- People reject you a lot— cliché but true. Anything less than thirty times and you’re not doing it right.
- You get jealous. Other writers put out really good stuff and half of you wants to crumple it into a ball and set it on fire. The other half wants to hear it again.
- There are pieces you can’t show people because you based a character on them. You have the right to remain silent. Anything you say can and will be used in a short story.
Eventually, when the moon is full and you’ve scrapped two drafts, inspiration will hit. Until then, make like The Little Engine That Could and remember how much you hate numbers.
I’ve read a few Gothic novels in my time—the kinds that take place in deserted moors and eerie old manor houses. This is a list of tips on how to survive them. It isn’t a Gothic novel until someone catches the red death or gets murdered by a re-animated corpse.
- Sleep on the ground floor. If there’s anyone the least bit unstable in the house, then they will burn it down.
- Stay away from the amontillado. Enough said.
- If there’s a room you’re not allowed into, that’s the room where the crazy first wife is. That guy you’re sponging the blood off of—he came from there.
- Sometimes you have to flee across the heath until you collapse on the doorstep of the nice family who takes you in—lest you end up in the room where the crazy ex-wife is.
- If you see a monstrous hound with glowing paws, don’t worry. It’s only your neighbor trying to murder you. The paws glow because he put phosphorus on them.
- If it’s dead, stay away. Ghosts, vampires, living cadavers, they will all try to kill you.
If all else fails, head back to the city. But be careful, that’s where Jack the Ripper lives.
I’ve been a fan of mysteries ever since my sister introduced me to And Then There Were None. Afterwards, all she had to do was turn off the lights and speak in a creepy voice to make me put my hands on guard and dive for the switch.
Since then, I’ve developed a few tricks on how to survive. You know how in a horror movie you shouldn’t investigate the creepy noise? This is like that for mysteries.
- Don’t use taxis. The driver will turn out to be a serial killer who will dismember you and leave your body in the woods.
- Just because they’re your friend, doesn’t mean they won’t put cyanide in your drink. If the author needs a third death, the author needs a third death.
- If you think it’s weird that someone got brained with a hatchet the day after they said someone else was murdered, that’s because it is.

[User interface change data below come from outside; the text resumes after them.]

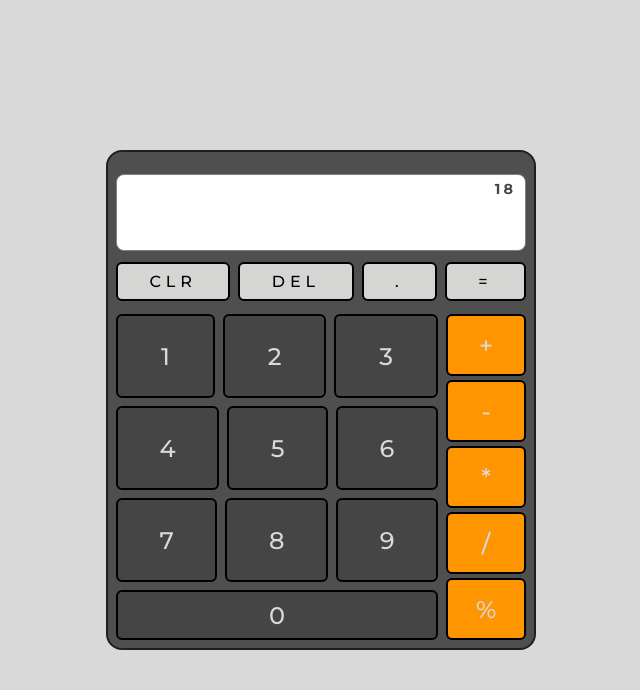
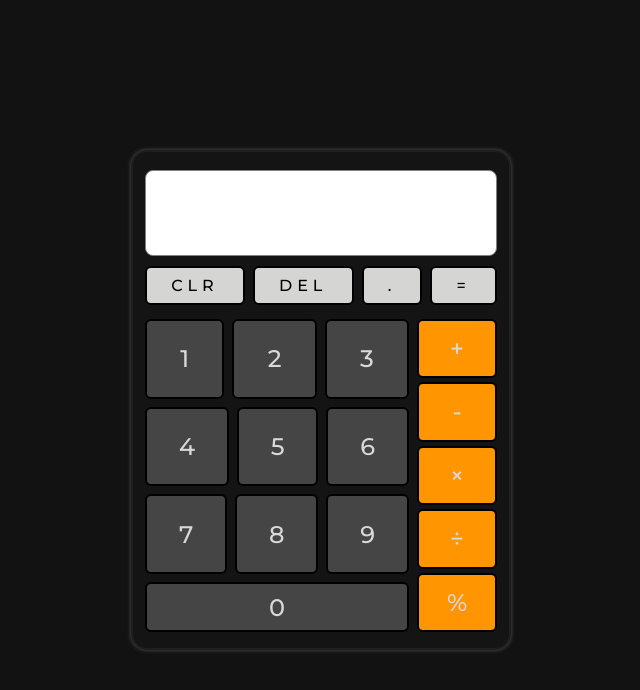
Before and after one commit to Aicyraa/Cyalator, a plain HTML site: page index.html in a window 1280 px wide. Shown: the whole page, without its empty margins (319-959 px from the left). Drawn offline with Linux system fonts and the light colour scheme.

Commit message:
finalize

```diff
--- a/index.html
+++ b/index.html
@@ -4,46 +4,47 @@
       <meta charset="UTF-8" />
       <meta name="viewport" content="width=device-width, initial-scale=1.0" />
       <link rel="stylesheet" href="style.css" />
+      <script src="script.js" defer></script>
       <title>Cylator!</title>
    </head>
    <body>
       <div class="container-calculator">
          <div class="container-inputs">
-            <span> 18</span>
-            <input type="number" />
+            <span id="recent-input"></span>
+            <input type="text" id="input" disabled/>
          </div>
          <div class="container-numkeys">
             <div class="container-special-keys">
-               <span>CLR</span>
-               <span>DEL</span>
-               <span>.</span>
-               <span>=</span>
+               <span id="clear">CLR</span>
+               <span id="del">DEL</span>
+               <span id=".">.</span>
+               <span id="compute">=</span>
             </div>
             <div class="container-NumOpe">
                <div class="container-numbers">
                   <div class="numbers-1">
-                     <span>1</span>
-                     <span>2</span>
-                     <span>3</span>
+                     <span id="1">1</span>
+                     <span id="2">2</span>
+                     <span id="3">3</span>
                   </div>
                   <div class="numbers-2">
-                     <span>4</span>
-                     <span>5</span>
-                     <span>6</span>
+                     <span id="4">4</span>
+                     <span id="5">5</span>
+                     <span id="6">6</span>
                   </div>
                   <div class="numbers-3">
-                     <span>7</span>
-                     <span>8</span>
-                     <span>9</span>
+                     <span id="7">7</span>
+                     <span id="8">8</span>
+                     <span id="9">9</span>
                   </div>
-                  <span>0</span>
+                  <span id="0">0</span>
                </div>
                <div class="container-operators">
-                  <span>+</span>
-                  <span>-</span>
-                  <span>*</span>
-                  <span>/</span>
-                  <span>%</span>
+                  <span id="+">+</span>
+                  <span id="-">-</span>
+                  <span id="×">×</span>
+                  <span id="÷">÷</span>
+                  <span id="%">%</span>
                </div>
             </div>
          </div>
--- a/style.css
+++ b/style.css
@@ -13,7 +13,7 @@ body {
    display: flex;
    justify-content: center;
    align-items: center;
-   background-color: hsl(0, 0%, 85%);
+   background-color: hsl(0, 0%, 7%);
 }
 
 input::-webkit-outer-spin-button,
@@ -30,11 +30,12 @@ input[type="number"] {
 /* Calculator */
 .container-calculator {
    border: 2px solid hsl(0 0% 12%);
-   background-color: hsl(0 0% 31%);
-   padding: 8px;
+   background-color: hsl(0 0% 8%);
+   padding: 1rem 12px;
    height: 500px;
-   width: 430px;
+   width: 380px;
    border-radius: 1rem;
+   box-shadow: 0 0 4px hsl(0, 0%, 33%);
 }
 
 /* Container Inputs Section*/
@@ -47,12 +48,12 @@ input[type="number"] {
 
 .container-inputs > span {
    position: absolute;
-   right: 10px;
-   top: 20px;
+   right: 5px;
+   top: 8px;
    z-index: 1;
    text-align: right;
    font-weight: 700;
-   font-size: 0.9rem;
+   font-size: 1.1rem;
    letter-spacing: 3px;
    color: hsl(0, 0%, 28%);
 }
@@ -62,13 +63,15 @@ input[type="number"] {
    bottom: 5px;
    width: 100%;
    min-height: 30%;
-   padding: 45px 5px 10px 10px;
-   text-align: right;
-   font-size: calc(1rem + 1px);
+   padding: 30px 5px 5px 10px;
    background-color: white;
    outline: none;
    border: 1px solid hsl(0, 0%, 50%);
    border-radius: 8px;
+   text-align: right;
+   font-size: 2.5rem;
+   font-weight: 500;
+   color: hsl(0, 0%, 11%);
 }
 
 /* Keys */
@@ -84,6 +87,7 @@ input[type="number"] {
    font-size: 1.5rem;
    color: hsl(0, 0%, 85%);
 }
+
 /* Input section */
 
 .container-special-keys {
@@ -125,6 +129,7 @@ input[type="number"] {
 
 .container-numbers div:nth-child(1n) {
    display: flex;
+   justify-content: center;
    gap: 8px;
    flex-grow: 1;
 }
```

- Don’t meet a murder suspect on a dark night next to a cliff. You’d think this was obvious—but not to some characters.
- If you murdered and got away with it, there is someone waiting for revenge. If you’re lucky, they’ll throw you out a window. If you’re unlucky, they’ll eat you alive.

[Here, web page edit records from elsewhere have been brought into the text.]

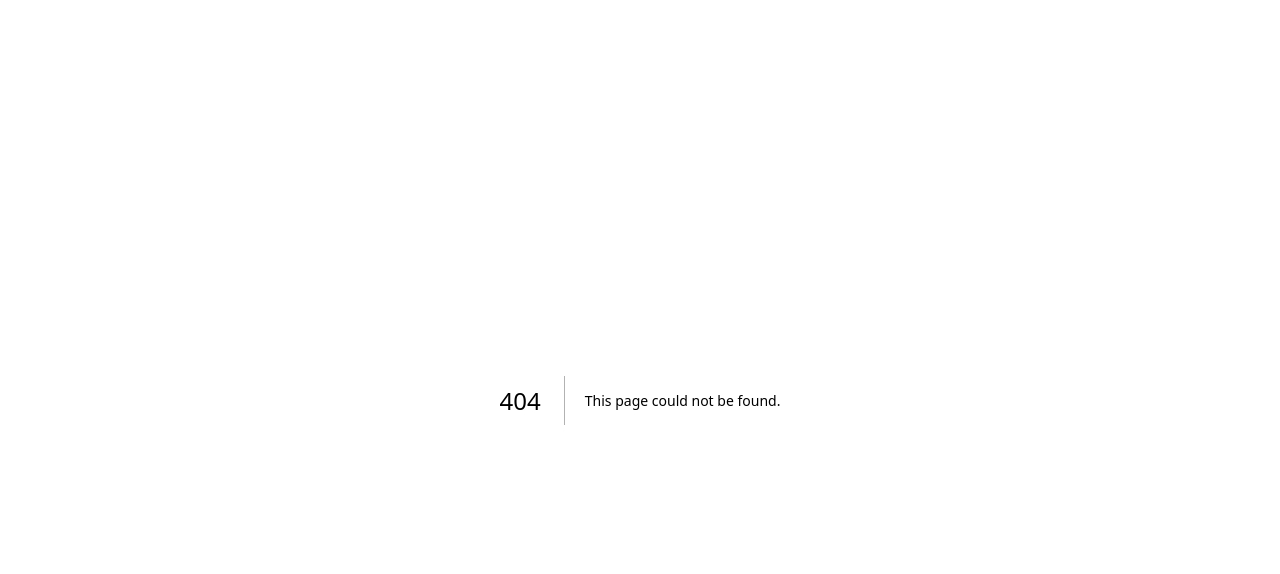
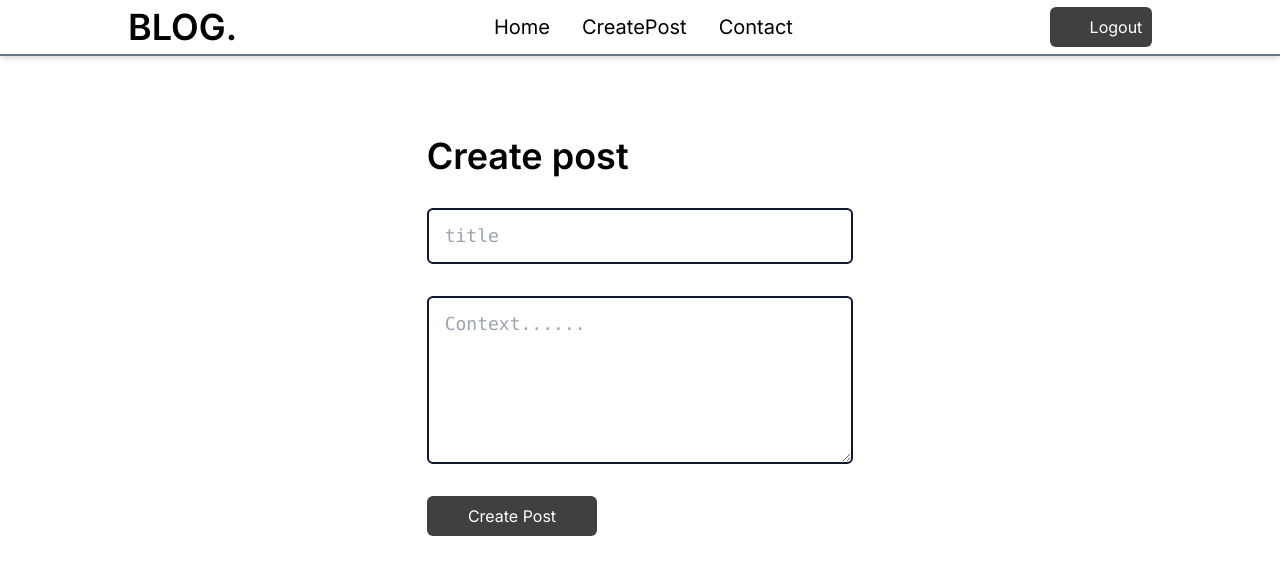
Before and after one commit to Vikram-2004/Blog, a Next.js app: page /createpost in a window 1280 px wide. Before the commit this address had no page. Shown: the top 574 px of the page. Built offline with nearby package versions, Linux system fonts and the light colour scheme; no server answers; sample sign-in values are in the browser's storage.

Commit message:
added create post functionality

```diff
--- /dev/null
+++ b/src/app/createpost/page.jsx
@@ -0,0 +1,62 @@
+"use client";
+import Input from "@/components/Input";
+import Navbar from "@/components/Navbar";
+import Button from "@/components/button";
+import { useState, useEffect } from "react";
+import { auth, db } from "@/config/firebase";
+import { addDoc, collection } from "firebase/firestore";
+
+const Page = () => {
+  const [title, setTitle] = useState("");
+  const [context, setContext] = useState("");
+  const postsCollectionRef = collection(db, "posts");
+
+  useEffect(() => {
+    let authorization = localStorage.getItem("isAuth");
+    if (!authorization) {
+      window.location.pathname = "/login";
+    }
+  });
+
+  const createPost = async () => {
+    await addDoc(postsCollectionRef, {
+      title,
+      context,
+      uid: auth?.currentUser?.uid,
+    });
+    window.location.pathname = "/";
+  };
+  return (
+    <div>
+      <Navbar />
+      <div className="w-screen flex justify-center mt-20">
+        <div className="w-1/3 ">
+          <h1 className="text-4xl font-semibold mb-8">Create post</h1>
+          <div className="flex flex-col gap-8">
+            <input
+              value={title}
+              onChange={(e) => setTitle(e.target.value)}
+              placeholder="title"
+              type="text"
+              className="border-2 border-slate-900 px-4 w-full py-3 rounded-md text-lg font-mono"
+            />
+            <textarea
+              rows="5"
+              className="border-2 border-slate-900 px-4 w-full py-3 rounded-md text-lg font-mono"
+              placeholder="Context......"
+              tabIndex={4}
+              value={context}
+              onChange={(e) => setContext(e.target.value)}
+            ></textarea>
+          </div>
+          <div className="w-full mt-8 flex ">
+            <div className="w-[40%]">
+              <Button label="Create Post" onClick={createPost} />
+            </div>
+          </div>
+        </div>
+      </div>
+    </div>
+  );
+};
+export default Page;
--- a/src/components/Navbar.jsx
+++ b/src/components/Navbar.jsx
@@ -14,13 +14,13 @@ const Navbar = () => {
     }
   };
   return (
-    <div className="flex justify-between px-[10vw] h-[7vh] w-screen items-center border-b-2 border-slate-500 border-spacing-8 shadow-md bg-white fixed">
+    <div className="flex justify-between px-[10vw] h-[7vh] w-screen items-center border-b-2 border-slate-500 border-spacing-8 shadow-md bg-white">
       <h1 className="text-4xl font-semibold">BLOG.</h1>
       <div className="text-xl">
         <Link href="/" className="mx-4">
           Home
         </Link>
-        <Link href="/" className="mx-4">
+        <Link href="/createpost" className="mx-4">
           CreatePost
         </Link>
         <Link href="/" className="mx-4">
--- a/src/components/button.jsx
+++ b/src/components/button.jsx
@@ -1,4 +1,4 @@
-const Button = ({ label, onClick, width }) => {
+const Button = ({ label, onClick }) => {
   return (
     <button
       className="text-white
```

Lastly, never investigate the creepy noise. There is no situation where that turns out okay.
I’ve been a fantasy book junkie from a young age—ever since I followed Annie and Jack up the ladder to the magic tree house. Over the years, I’ve picked up a few tricks for how to survive inside them i.e. you have to be a woman to defeat the ring wraith. Enjoy.
- Don’t go on a trip with a druid. They leave with forty and come back with five. The math isn’t good.
- Bring a magic sword. It doesn’t matter if you have no experience fencing, or even if you know which end to use. The magic sword will make sure you survive.
- Don’t leave the path to follow the shiny lights. The dwarves did this in The Hobbit and they almost got devoured by spiders.
- Never go underground. Underground has dragons, gnomes, and balrogs. None of which are fun to meet.
- One protagonist is equal to ten antagonists. If you think you’re outnumbered, you’re not. Note: This only works for minions and flunkies, not for the dark lord.
- Never go into the forest. It’s called the Forbidden Forest for a reason. There are giant spiders in there (see tip three).
- Don’t assume someone is dead until you’ve seen their dismembered body. In fantasy books, falling off cliffs and getting impaled with a spear are minor inconveniences.
If you follow these tips, you should be fine. Simply pick the last place you’d want to go and start heading towards it.